New Hampshire smacks down cap and trade

Phil Kerpen President, American Commitment
Font Size:

The New Hampshire House of Representatives today voted overwhelmingly — 246 to 104 — for New Hampshire to become the first state to repeal an up-and-running global warming cap-and-trade energy tax system. The state senate is expected to follow suit with a similarly veto-proof repeal. The move has major implications both in the region and nationally.

Since 2008, New Hampshire has been one of the 10 members of the Regional Greenhouse Gas Initiative (RGGI), a power plant-only cap-and-trade system that holds quarterly auctions requiring electric utilities to buy carbon dioxide permits. The cost of those permits is buried in the rate base and passed on to customers in the form of higher electricity prices. The tab is $28.2 million so far and rising — the state budget estimate for the next year jumped to $70 million in hidden energy taxes under the RGGI cap-and-trade program. Moreover, the program has become a honey pot for corrupt special interest giveaways to corporations, as a recent report from Grant Bosse of the Josiah Bartlett Center showed.

RGGI was supposed to segue directly into a national cap-and-trade system, and was designed by Lisa Jackson, now EPA administrator, when she ran New Jersey’s Department of Environmental Protection. The pitch to industry was that they could get a head start on buying cap-and-trade permits for two or three dollars each, and make a fortune when a federal bill passed with permit prices ten times that or higher.

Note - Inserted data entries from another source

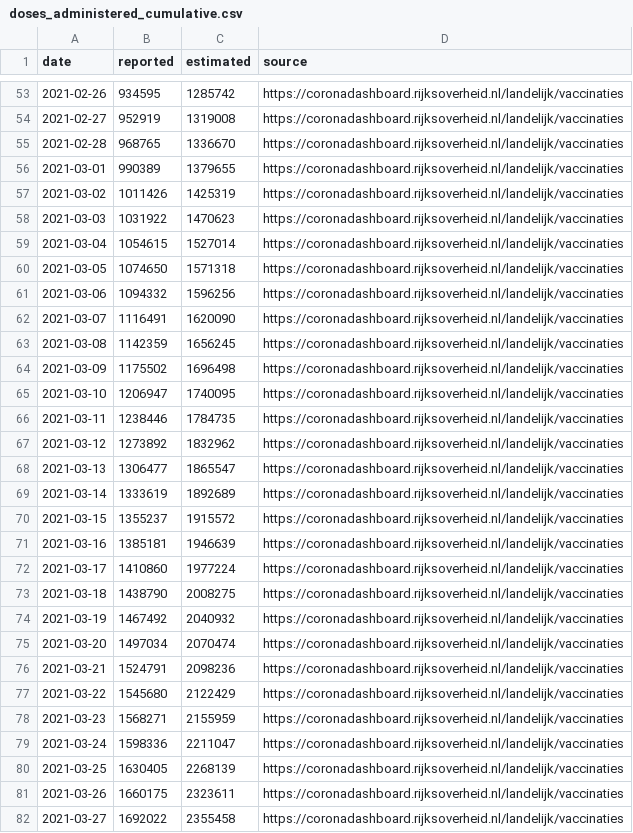
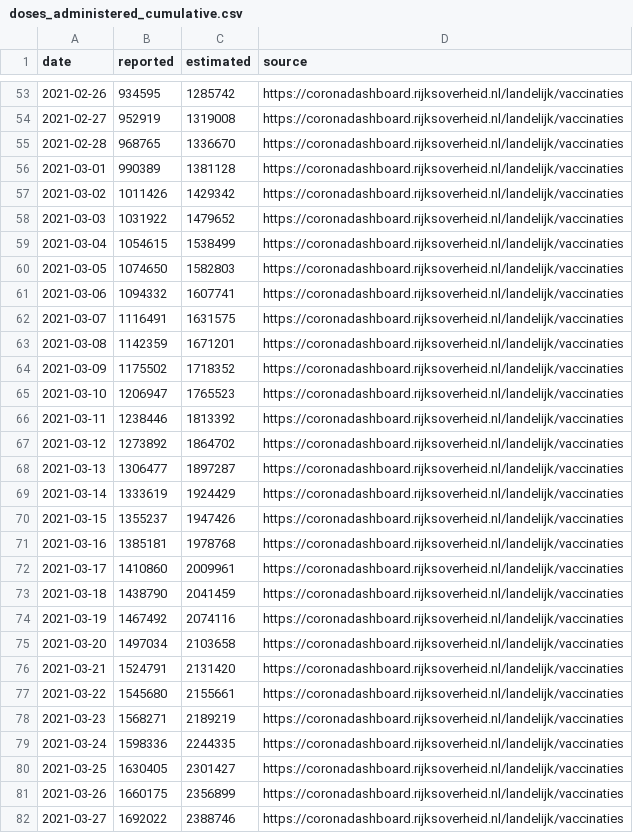
Before and after one commit to Sikerdebaard/netherlands-vaccinations-scraper, a CSV file: augmented/doses_administered_cumulative.csv, drawn as a sheet; only a part is shown, gaps mark what is left out; the diff covers the shown part only.

```diff
--- a/augmented/doses_administered_cumulative.csv
+++ b/augmented/doses_administered_cumulative.csv
@@ -55,28 +55,28 @@ date,reported,estimated,source
 2021-02-28,968765,1336670,https://coronadashboard.rijksoverheid.nl/landelijk/vaccinaties
-2021-03-01,990389,1379655,https://coronadashboard.rijksoverheid.nl/landelijk/vaccinaties
-2021-03-02,1011426,1425319,https://coronadashboard.rijksoverheid.nl/landelijk/vaccinaties
-2021-03-03,1031922,1470623,https://coronadashboard.rijksoverheid.nl/landelijk/vaccinaties
-2021-03-04,1054615,1527014,https://coronadashboard.rijksoverheid.nl/landelijk/vaccinaties
-2021-03-05,1074650,1571318,https://coronadashboard.rijksoverheid.nl/landelijk/vaccinaties
-2021-03-06,1094332,1596256,https://coronadashboard.rijksoverheid.nl/landelijk/vaccinaties
-2021-03-07,1116491,1620090,https://coronadashboard.rijksoverheid.nl/landelijk/vaccinaties
-2021-03-08,1142359,1656245,https://coronadashboard.rijksoverheid.nl/landelijk/vaccinaties
-2021-03-09,1175502,1696498,https://coronadashboard.rijksoverheid.nl/landelijk/vaccinaties
-2021-03-10,1206947,1740095,https://coronadashboard.rijksoverheid.nl/landelijk/vaccinaties
-2021-03-11,1238446,1784735,https://coronadashboard.rijksoverheid.nl/landelijk/vaccinaties
-2021-03-12,1273892,1832962,https://coronadashboard.rijksoverheid.nl/landelijk/vaccinaties
-2021-03-13,1306477,1865547,https://coronadashboard.rijksoverheid.nl/landelijk/vaccinaties
-2021-03-14,1333619,1892689,https://coronadashboard.rijksoverheid.nl/landelijk/vaccinaties
-2021-03-15,1355237,1915572,https://coronadashboard.rijksoverheid.nl/landelijk/vaccinaties
-2021-03-16,1385181,1946639,https://coronadashboard.rijksoverheid.nl/landelijk/vaccinaties
-2021-03-17,1410860,1977224,https://coronadashboard.rijksoverheid.nl/landelijk/vaccinaties
-2021-03-18,1438790,2008275,https://coronadashboard.rijksoverheid.nl/landelijk/vaccinaties
-2021-03-19,1467492,2040932,https://coronadashboard.rijksoverheid.nl/landelijk/vaccinaties
-2021-03-20,1497034,2070474,https://coronadashboard.rijksoverheid.nl/landelijk/vaccinaties
-2021-03-21,1524791,2098236,https://coronadashboard.rijksoverheid.nl/landelijk/vaccinaties
-2021-03-22,1545680,2122429,https://coronadashboard.rijksoverheid.nl/landelijk/vaccinaties
-2021-03-23,1568271,2155959,https://coronadashboard.rijksoverheid.nl/landelijk/vaccinaties
-2021-03-24,1598336,2211047,https://coronadashboard.rijksoverheid.nl/landelijk/vaccinaties
-2021-03-25,1630405,2268139,https://coronadashboard.rijksoverheid.nl/landelijk/vaccinaties
-2021-03-26,1660175,2323611,https://coronadashboard.rijksoverheid.nl/landelijk/vaccinaties
-2021-03-27,1692022,2355458,https://coronadashboard.rijksoverheid.nl/landelijk/vaccinaties
+2021-03-01,990389,1381128,https://coronadashboard.rijksoverheid.nl/landelijk/vaccinaties
+2021-03-02,1011426,1429342,https://coronadashboard.rijksoverheid.nl/landelijk/vaccinaties
+2021-03-03,1031922,1479652,https://coronadashboard.rijksoverheid.nl/landelijk/vaccinaties
+2021-03-04,1054615,1538499,https://coronadashboard.rijksoverheid.nl/landelijk/vaccinaties
+2021-03-05,1074650,1582803,https://coronadashboard.rijksoverheid.nl/landelijk/vaccinaties
+2021-03-06,1094332,1607741,https://coronadashboard.rijksoverheid.nl/landelijk/vaccinaties
+2021-03-07,1116491,1631575,https://coronadashboard.rijksoverheid.nl/landelijk/vaccinaties
+2021-03-08,1142359,1671201,https://coronadashboard.rijksoverheid.nl/landelijk/vaccinaties
+2021-03-09,1175502,1718352,https://coronadashboard.rijksoverheid.nl/landelijk/vaccinaties
+2021-03-10,1206947,1765523,https://coronadashboard.rijksoverheid.nl/landelijk/vaccinaties
+2021-03-11,1238446,1813392,https://coronadashboard.rijksoverheid.nl/landelijk/vaccinaties
+2021-03-12,1273892,1864702,https://coronadashboard.rijksoverheid.nl/landelijk/vaccinaties
+2021-03-13,1306477,1897287,https://coronadashboard.rijksoverheid.nl/landelijk/vaccinaties
+2021-03-14,1333619,1924429,https://coronadashboard.rijksoverheid.nl/landelijk/vaccinaties
+2021-03-15,1355237,1947426,https://coronadashboard.rijksoverheid.nl/landelijk/vaccinaties
+2021-03-16,1385181,1978768,https://coronadashboard.rijksoverheid.nl/landelijk/vaccinaties
+2021-03-17,1410860,2009961,https://coronadashboard.rijksoverheid.nl/landelijk/vaccinaties
+2021-03-18,1438790,2041459,https://coronadashboard.rijksoverheid.nl/landelijk/vaccinaties
+2021-03-19,1467492,2074116,https://coronadashboard.rijksoverheid.nl/landelijk/vaccinaties
+2021-03-20,1497034,2103658,https://coronadashboard.rijksoverheid.nl/landelijk/vaccinaties
+2021-03-21,1524791,2131420,https://coronadashboard.rijksoverheid.nl/landelijk/vaccinaties
+2021-03-22,1545680,2155661,https://coronadashboard.rijksoverheid.nl/landelijk/vaccinaties
+2021-03-23,1568271,2189219,https://coronadashboard.rijksoverheid.nl/landelijk/vaccinaties
+2021-03-24,1598336,2244335,https://coronadashboard.rijksoverheid.nl/landelijk/vaccinaties
+2021-03-25,1630405,2301427,https://coronadashboard.rijksoverheid.nl/landelijk/vaccinaties
+2021-03-26,1660175,2356899,https://coronadashboard.rijksoverheid.nl/landelijk/vaccinaties
+2021-03-27,1692022,2388746,https://coronadashboard.rijksoverheid.nl/landelijk/vaccinaties
```
Also changed, not shown: 1 added row and 8 edited cells elsewhere in this file, augmented/doses_administered_raw.csv, vaccine_administered_care_institutions.csv, 9 other files.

Now that a federal bill is dead, RGGI is a lose-lose for everyone except the politicians who get to spend the money and the special interests receiving subsidies.

The overwhelming veto-proof, bipartisan vote today means that New Hampshire is now on a path to doing something that looked impossible just a couple years ago — repeal a cap-and-trade program. In the process, it could deal the death blow to cap and trade both regionally and nationally.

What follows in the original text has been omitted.